*Task item*: Count the lines in the records below that contain the word "output", and reply with only that number.

Input records START

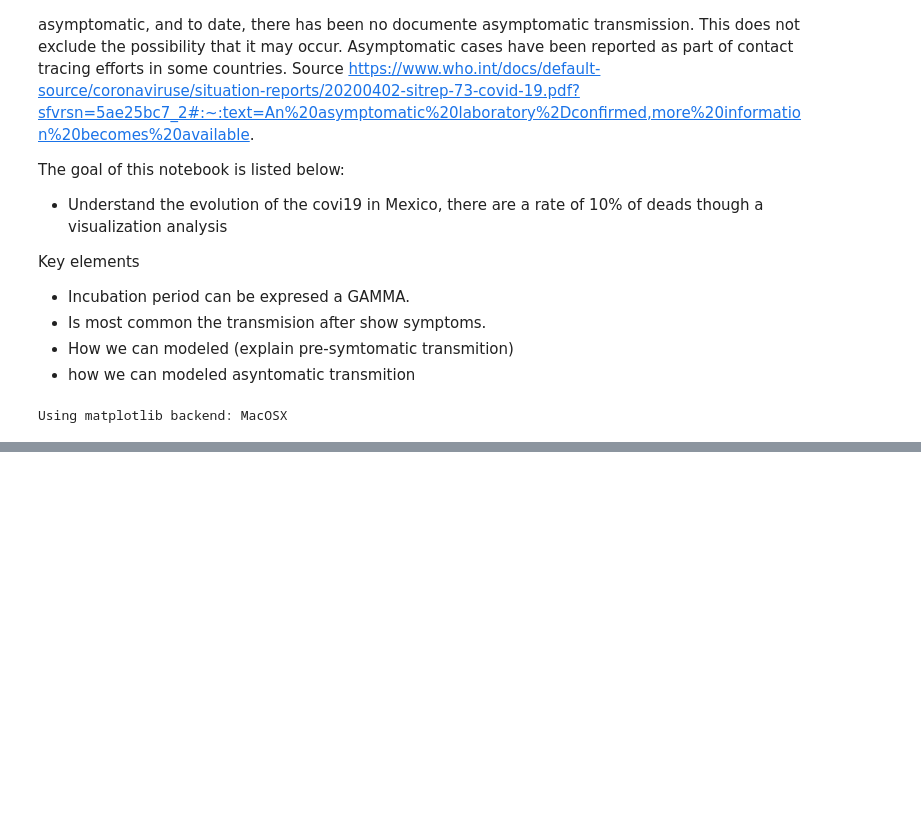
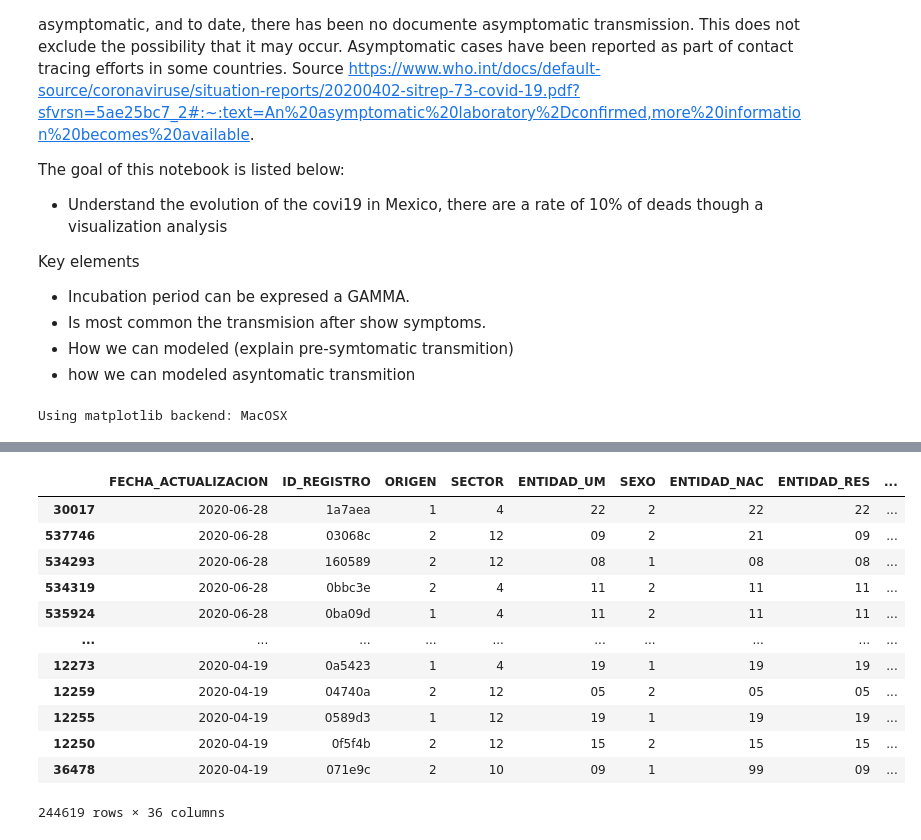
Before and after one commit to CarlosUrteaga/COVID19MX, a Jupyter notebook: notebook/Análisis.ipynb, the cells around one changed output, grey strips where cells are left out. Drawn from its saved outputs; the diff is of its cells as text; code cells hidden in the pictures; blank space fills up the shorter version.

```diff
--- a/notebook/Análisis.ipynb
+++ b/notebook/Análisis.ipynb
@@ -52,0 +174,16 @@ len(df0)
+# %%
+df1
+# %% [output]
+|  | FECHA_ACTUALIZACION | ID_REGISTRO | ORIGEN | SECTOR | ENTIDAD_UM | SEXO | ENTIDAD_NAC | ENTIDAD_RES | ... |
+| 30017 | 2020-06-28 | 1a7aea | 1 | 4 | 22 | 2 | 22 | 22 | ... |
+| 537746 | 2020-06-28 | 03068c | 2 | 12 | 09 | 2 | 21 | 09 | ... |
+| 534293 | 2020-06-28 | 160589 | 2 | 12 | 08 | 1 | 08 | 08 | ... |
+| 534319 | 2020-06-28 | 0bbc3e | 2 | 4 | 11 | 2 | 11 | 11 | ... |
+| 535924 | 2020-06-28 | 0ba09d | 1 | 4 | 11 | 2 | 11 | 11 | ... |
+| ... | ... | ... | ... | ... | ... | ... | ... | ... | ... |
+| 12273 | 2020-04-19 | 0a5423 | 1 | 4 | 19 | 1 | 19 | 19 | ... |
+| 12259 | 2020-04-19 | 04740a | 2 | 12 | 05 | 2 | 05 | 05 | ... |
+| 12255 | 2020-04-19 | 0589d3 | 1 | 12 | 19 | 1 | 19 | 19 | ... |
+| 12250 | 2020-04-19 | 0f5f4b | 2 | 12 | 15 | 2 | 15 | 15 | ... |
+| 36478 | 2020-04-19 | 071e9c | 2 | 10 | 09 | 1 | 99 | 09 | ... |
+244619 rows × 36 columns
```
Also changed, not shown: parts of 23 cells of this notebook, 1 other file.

Input records END

*Result of the task*: 2